Coloured engraving1 October 1822
- About the work
About the artist
Line engraver Charles Theodosius Heath was the illegitimate son and pupil of printmaker James Heath. He initially produced topographical prints and plates for an edition of the Bible and for popular classics. In the 1820 he began to engrave banknotes through the firm Perkins, Fairman and Heath. In 1840, with his son Frederick, he engraved a portrait of Queen Victoria on a master die for the first postage stamps. He was also one of the first to use lithography. He recovered from financial difficulties of 1821 and 1826 by focusing on fashion plates. He produced few prints after 1828 but employed engravers, including sons Frederick and Alfred. Trustees were appointed to manage his finances in 1848. He continued to work until his death at 63.

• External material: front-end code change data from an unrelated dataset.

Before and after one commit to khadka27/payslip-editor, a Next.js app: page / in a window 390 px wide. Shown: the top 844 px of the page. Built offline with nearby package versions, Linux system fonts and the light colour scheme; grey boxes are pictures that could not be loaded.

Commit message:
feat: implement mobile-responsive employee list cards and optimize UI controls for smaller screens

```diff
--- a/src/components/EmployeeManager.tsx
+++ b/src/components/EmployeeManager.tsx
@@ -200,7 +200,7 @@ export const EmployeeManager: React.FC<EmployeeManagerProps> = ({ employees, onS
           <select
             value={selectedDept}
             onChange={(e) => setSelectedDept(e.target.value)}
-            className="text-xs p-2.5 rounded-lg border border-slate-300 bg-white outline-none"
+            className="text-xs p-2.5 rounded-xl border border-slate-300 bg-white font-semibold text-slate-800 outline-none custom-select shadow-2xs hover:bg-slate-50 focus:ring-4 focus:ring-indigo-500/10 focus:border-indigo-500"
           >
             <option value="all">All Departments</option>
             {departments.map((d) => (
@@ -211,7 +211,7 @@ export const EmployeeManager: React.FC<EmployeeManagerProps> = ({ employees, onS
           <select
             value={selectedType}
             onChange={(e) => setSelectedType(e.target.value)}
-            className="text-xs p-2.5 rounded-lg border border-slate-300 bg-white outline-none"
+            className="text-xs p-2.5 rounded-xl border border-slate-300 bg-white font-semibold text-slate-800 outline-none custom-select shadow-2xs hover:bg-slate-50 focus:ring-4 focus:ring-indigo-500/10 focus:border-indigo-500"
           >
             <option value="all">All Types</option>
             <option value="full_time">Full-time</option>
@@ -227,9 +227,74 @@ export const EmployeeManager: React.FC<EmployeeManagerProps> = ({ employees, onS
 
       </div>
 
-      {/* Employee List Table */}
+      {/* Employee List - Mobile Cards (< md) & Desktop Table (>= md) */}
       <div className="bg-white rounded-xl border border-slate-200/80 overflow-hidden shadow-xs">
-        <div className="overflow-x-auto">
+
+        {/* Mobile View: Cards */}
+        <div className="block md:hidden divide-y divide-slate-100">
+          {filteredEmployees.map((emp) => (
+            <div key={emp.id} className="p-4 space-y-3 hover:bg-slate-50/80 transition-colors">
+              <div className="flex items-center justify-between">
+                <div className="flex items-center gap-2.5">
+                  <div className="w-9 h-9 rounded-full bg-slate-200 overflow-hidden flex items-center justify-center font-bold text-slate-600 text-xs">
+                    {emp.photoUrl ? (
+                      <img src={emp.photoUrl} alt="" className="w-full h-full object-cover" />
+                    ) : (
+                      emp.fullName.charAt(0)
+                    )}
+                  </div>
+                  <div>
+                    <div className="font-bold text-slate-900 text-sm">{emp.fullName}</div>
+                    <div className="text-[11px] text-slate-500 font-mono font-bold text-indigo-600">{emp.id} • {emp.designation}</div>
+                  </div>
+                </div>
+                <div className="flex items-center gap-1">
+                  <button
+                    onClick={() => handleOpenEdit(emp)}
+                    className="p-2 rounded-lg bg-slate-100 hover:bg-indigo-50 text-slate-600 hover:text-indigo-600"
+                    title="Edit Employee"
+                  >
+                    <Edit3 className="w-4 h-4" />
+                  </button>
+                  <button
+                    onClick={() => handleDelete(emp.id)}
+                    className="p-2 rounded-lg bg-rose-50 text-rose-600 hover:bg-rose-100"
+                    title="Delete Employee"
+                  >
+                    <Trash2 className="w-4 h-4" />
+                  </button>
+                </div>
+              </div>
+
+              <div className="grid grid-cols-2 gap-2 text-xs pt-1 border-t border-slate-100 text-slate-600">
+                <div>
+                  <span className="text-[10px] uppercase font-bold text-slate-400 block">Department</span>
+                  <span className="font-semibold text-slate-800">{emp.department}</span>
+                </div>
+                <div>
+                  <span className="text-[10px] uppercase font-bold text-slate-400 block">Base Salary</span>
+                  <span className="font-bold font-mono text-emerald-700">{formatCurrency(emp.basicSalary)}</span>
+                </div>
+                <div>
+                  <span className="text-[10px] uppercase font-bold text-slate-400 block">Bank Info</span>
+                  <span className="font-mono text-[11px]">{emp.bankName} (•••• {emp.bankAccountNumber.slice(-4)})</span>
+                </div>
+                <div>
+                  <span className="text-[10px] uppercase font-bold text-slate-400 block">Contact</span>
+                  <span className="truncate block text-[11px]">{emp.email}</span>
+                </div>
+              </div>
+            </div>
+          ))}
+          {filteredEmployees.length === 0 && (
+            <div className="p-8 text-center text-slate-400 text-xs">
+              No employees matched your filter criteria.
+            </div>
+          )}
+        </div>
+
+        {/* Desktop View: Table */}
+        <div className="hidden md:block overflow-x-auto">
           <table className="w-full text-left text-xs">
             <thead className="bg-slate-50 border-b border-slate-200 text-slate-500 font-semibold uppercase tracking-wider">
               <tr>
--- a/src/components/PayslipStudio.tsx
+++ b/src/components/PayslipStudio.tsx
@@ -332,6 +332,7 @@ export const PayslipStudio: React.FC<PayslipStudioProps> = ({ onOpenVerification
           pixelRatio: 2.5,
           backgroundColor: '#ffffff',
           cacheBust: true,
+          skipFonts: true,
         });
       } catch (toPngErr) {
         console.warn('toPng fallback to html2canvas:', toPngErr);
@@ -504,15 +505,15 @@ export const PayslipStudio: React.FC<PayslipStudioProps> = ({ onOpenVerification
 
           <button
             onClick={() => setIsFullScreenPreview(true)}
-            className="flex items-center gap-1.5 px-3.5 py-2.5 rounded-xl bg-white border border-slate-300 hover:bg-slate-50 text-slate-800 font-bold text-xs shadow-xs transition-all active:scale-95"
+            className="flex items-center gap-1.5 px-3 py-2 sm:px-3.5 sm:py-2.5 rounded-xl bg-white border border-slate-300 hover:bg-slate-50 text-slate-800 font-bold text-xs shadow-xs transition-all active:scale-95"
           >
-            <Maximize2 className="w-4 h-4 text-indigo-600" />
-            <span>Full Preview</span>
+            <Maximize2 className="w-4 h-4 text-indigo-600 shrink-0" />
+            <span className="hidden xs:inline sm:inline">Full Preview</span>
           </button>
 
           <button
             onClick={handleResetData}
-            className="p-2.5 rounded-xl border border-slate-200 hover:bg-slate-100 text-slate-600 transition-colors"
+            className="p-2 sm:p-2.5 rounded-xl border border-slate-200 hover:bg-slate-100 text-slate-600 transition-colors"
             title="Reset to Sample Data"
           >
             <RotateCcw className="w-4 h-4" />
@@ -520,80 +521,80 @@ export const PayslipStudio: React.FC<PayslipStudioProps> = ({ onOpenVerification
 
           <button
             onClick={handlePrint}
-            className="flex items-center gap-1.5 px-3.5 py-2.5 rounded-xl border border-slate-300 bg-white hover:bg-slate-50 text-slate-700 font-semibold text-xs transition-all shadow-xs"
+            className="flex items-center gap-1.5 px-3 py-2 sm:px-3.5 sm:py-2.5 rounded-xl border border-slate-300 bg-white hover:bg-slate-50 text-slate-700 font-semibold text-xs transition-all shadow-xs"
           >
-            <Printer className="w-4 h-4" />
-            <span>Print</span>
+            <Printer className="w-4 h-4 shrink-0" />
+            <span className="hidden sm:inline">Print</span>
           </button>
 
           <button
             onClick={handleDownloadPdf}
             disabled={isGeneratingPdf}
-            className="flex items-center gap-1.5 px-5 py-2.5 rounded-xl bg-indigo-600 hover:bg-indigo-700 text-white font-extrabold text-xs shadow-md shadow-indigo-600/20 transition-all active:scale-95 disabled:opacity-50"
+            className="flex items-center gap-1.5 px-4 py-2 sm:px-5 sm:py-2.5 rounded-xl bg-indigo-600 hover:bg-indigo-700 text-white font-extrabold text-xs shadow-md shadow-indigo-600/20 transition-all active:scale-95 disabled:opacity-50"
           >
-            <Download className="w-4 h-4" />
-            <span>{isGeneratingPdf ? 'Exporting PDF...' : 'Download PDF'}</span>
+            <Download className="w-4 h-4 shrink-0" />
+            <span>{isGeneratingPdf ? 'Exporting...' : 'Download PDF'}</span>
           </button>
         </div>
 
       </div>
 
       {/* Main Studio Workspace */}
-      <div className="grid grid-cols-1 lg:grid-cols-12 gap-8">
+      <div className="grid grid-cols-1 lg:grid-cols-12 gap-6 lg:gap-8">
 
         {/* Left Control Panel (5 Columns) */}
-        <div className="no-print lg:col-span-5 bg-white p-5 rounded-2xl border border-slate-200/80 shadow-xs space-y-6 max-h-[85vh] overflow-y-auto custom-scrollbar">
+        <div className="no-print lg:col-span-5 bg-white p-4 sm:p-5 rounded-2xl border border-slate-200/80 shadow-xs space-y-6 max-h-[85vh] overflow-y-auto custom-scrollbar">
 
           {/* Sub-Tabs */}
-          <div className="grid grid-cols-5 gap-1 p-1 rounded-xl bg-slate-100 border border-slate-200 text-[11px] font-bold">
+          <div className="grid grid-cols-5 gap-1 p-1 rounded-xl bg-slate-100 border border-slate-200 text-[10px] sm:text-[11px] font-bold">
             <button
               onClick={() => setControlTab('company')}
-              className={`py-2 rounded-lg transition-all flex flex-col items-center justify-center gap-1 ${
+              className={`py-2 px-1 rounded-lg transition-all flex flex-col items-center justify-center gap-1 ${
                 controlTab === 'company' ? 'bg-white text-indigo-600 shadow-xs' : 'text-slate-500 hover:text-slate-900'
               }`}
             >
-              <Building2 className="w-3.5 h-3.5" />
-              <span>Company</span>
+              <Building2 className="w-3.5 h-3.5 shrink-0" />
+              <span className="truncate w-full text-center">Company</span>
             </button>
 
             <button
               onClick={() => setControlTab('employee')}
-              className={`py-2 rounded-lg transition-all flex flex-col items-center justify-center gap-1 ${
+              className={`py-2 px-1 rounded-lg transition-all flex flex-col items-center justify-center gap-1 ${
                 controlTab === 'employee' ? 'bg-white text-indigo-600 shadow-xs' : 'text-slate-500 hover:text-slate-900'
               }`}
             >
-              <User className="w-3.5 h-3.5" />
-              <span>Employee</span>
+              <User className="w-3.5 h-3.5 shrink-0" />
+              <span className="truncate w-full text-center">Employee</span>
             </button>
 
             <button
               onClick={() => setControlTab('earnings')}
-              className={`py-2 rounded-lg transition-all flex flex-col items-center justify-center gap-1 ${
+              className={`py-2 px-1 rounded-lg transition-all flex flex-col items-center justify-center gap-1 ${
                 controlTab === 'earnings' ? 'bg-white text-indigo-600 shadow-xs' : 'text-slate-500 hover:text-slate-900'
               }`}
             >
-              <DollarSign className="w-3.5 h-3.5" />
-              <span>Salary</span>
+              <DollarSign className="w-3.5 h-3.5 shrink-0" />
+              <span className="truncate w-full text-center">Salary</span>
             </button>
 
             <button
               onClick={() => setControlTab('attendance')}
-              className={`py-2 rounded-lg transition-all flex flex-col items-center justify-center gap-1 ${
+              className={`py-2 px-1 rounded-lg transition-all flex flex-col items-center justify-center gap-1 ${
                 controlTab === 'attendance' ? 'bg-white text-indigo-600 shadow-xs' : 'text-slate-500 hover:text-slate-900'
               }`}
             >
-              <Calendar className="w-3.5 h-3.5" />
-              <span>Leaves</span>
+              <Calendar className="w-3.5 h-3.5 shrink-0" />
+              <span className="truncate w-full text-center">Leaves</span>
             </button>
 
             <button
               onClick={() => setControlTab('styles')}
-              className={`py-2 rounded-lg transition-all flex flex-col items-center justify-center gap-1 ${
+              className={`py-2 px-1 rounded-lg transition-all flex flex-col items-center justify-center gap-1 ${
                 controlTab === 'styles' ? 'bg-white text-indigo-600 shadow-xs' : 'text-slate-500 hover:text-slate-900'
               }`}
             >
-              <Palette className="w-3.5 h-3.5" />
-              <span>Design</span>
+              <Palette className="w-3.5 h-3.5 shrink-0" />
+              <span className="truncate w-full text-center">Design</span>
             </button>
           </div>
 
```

Thomas Christopher Hofland, landscape painter, was born in Worksop, Nottinghamshire. He was a pupil of landscape painter John Rathbone and later taught painting in Kew. In 1805 he moved to Derby and continued his teaching career, relocating again to Leeds in 1808. In 1810 he married Barbara Hoole, a writer of text books and children’s fiction. Hofland was never elected a Royal Academician and in reaction took a leading role in creating the Society of British Artists in 1823, where he showed at least 119 works. Hofland’s subjects are almost exclusively British and include views of the Lake District and country houses. In 1840 he travelled to Italy, staying near Rome and Naples. He died of stomach cancer at Leamington Spa.